### WORK TO BE COMPLETED
Check every line of the entries that follow, and copy the ones containing "ContactPage".

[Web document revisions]
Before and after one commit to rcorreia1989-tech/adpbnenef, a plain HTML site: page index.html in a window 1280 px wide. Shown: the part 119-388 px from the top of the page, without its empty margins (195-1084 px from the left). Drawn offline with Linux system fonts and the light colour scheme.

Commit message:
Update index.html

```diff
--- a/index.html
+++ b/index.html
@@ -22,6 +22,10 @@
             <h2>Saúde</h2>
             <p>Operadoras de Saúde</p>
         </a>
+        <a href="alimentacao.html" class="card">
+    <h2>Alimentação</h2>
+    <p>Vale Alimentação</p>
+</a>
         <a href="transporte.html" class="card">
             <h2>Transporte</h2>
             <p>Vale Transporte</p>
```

...

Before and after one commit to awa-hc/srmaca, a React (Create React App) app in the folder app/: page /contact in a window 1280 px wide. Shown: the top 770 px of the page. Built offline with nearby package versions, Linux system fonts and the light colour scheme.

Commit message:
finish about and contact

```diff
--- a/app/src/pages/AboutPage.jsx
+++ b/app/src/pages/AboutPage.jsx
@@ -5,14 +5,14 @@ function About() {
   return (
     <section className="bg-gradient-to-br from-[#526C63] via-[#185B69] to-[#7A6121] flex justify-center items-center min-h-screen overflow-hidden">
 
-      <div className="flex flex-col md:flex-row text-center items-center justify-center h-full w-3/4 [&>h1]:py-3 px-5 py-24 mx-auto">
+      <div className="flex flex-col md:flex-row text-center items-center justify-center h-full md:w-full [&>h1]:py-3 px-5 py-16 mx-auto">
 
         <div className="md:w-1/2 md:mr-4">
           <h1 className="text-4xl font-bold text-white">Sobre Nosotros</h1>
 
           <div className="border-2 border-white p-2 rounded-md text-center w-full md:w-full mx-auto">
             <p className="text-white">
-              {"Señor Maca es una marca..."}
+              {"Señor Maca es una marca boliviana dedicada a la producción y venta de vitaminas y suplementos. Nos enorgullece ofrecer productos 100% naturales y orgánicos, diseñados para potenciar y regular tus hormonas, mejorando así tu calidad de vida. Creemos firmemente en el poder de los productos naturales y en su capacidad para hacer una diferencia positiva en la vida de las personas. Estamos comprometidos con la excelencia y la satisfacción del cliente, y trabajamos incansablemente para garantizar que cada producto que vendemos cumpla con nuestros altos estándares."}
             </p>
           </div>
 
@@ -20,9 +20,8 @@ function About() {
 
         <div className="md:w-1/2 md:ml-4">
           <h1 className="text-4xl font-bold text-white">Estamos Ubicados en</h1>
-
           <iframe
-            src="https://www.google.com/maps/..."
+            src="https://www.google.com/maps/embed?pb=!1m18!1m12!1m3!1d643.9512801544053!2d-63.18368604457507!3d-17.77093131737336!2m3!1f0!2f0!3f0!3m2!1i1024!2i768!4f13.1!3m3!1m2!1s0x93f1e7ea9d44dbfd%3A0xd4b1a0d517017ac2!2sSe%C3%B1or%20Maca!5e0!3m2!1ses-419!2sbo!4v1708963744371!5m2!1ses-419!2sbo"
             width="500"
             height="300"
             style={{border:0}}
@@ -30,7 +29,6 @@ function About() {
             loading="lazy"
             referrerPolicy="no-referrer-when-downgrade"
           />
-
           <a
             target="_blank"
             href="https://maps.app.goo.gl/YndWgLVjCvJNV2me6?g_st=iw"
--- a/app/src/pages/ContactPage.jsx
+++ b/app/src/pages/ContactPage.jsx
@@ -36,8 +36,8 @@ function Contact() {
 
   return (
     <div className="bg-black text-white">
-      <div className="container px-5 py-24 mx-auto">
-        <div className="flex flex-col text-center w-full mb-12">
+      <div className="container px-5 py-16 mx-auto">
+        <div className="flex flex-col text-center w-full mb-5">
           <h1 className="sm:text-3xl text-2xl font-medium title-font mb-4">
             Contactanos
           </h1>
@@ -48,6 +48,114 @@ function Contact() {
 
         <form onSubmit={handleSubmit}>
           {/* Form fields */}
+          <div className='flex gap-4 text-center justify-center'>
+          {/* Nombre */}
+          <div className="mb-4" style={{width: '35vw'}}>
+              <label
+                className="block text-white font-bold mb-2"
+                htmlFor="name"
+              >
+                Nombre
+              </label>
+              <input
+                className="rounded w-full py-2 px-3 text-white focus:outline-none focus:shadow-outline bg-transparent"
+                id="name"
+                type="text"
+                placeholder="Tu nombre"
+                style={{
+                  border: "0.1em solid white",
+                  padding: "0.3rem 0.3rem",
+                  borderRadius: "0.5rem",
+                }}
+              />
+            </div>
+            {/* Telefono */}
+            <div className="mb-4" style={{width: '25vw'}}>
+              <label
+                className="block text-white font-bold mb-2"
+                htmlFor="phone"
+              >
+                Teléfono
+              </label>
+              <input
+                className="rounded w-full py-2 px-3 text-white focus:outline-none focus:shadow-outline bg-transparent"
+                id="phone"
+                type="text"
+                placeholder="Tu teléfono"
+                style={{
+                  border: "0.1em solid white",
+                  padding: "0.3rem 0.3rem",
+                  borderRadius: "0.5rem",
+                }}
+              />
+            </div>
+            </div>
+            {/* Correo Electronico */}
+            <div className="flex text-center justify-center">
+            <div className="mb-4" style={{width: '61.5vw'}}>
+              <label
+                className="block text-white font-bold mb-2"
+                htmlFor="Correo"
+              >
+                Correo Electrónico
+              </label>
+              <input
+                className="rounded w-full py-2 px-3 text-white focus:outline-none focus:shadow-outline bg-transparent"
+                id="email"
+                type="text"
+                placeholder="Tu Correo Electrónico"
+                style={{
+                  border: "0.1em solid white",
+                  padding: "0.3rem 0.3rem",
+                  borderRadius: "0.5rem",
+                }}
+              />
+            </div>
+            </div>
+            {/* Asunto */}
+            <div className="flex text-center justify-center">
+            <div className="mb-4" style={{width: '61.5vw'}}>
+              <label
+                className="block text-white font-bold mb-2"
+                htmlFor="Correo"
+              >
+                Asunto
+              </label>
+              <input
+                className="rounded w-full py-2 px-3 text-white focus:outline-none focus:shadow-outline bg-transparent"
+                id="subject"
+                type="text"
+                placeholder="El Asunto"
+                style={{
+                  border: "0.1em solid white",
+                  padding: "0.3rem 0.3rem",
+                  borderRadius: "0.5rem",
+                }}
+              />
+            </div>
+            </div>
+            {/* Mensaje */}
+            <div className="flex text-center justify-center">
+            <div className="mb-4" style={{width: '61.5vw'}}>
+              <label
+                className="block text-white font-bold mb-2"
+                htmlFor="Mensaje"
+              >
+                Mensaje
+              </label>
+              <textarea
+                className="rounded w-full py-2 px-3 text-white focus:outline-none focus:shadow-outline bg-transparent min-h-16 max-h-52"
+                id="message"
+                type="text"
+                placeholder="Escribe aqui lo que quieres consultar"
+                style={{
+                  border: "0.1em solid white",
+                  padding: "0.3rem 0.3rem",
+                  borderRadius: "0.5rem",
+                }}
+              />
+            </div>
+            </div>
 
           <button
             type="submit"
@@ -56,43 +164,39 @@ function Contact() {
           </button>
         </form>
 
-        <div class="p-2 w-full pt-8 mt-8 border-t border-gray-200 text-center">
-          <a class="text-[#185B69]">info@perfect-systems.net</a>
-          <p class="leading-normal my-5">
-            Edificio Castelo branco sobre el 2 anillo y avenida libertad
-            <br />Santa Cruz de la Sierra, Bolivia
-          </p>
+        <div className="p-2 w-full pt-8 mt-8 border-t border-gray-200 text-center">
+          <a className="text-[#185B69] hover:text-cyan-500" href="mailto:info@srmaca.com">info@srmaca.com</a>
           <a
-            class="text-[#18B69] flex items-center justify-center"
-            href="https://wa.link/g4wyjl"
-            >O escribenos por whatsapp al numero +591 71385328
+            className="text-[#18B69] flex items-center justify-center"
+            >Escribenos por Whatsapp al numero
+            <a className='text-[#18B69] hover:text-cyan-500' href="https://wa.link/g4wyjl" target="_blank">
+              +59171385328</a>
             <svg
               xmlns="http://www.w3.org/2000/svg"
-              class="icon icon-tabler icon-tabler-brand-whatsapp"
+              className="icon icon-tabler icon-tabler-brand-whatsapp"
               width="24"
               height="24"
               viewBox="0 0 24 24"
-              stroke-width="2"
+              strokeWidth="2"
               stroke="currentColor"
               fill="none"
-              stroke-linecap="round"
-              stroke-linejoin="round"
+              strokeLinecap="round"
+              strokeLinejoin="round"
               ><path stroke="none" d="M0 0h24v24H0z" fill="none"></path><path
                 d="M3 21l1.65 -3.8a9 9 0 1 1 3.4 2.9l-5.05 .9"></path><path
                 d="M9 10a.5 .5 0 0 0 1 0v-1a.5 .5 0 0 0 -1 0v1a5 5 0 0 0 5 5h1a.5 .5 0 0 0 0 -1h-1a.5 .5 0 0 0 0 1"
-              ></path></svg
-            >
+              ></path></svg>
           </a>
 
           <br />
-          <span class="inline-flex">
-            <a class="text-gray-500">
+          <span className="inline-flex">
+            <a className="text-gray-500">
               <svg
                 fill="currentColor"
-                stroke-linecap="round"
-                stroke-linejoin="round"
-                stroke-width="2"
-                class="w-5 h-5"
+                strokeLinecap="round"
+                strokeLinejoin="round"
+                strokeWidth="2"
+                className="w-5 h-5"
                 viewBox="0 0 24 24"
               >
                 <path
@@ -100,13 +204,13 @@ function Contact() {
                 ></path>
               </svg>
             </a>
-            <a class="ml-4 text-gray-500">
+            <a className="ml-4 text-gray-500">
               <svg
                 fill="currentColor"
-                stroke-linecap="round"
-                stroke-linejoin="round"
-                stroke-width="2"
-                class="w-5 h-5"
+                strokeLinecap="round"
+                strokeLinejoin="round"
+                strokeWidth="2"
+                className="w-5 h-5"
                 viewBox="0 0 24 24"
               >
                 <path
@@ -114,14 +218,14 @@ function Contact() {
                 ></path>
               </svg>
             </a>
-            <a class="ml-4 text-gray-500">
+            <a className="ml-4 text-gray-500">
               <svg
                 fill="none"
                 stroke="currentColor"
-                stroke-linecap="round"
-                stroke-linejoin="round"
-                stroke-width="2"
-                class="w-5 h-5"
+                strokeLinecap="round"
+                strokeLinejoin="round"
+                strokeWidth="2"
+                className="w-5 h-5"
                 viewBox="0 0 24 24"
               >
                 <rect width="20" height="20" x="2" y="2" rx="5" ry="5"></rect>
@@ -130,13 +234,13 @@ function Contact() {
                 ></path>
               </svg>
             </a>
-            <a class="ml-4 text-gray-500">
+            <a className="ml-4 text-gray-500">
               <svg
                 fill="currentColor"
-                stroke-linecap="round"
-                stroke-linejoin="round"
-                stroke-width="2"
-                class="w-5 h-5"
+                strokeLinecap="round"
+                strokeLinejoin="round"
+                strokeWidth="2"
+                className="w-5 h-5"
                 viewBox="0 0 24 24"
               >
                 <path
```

### RESPONSE BELOW
--- a/app/src/pages/ContactPage.jsx
+++ b/app/src/pages/ContactPage.jsx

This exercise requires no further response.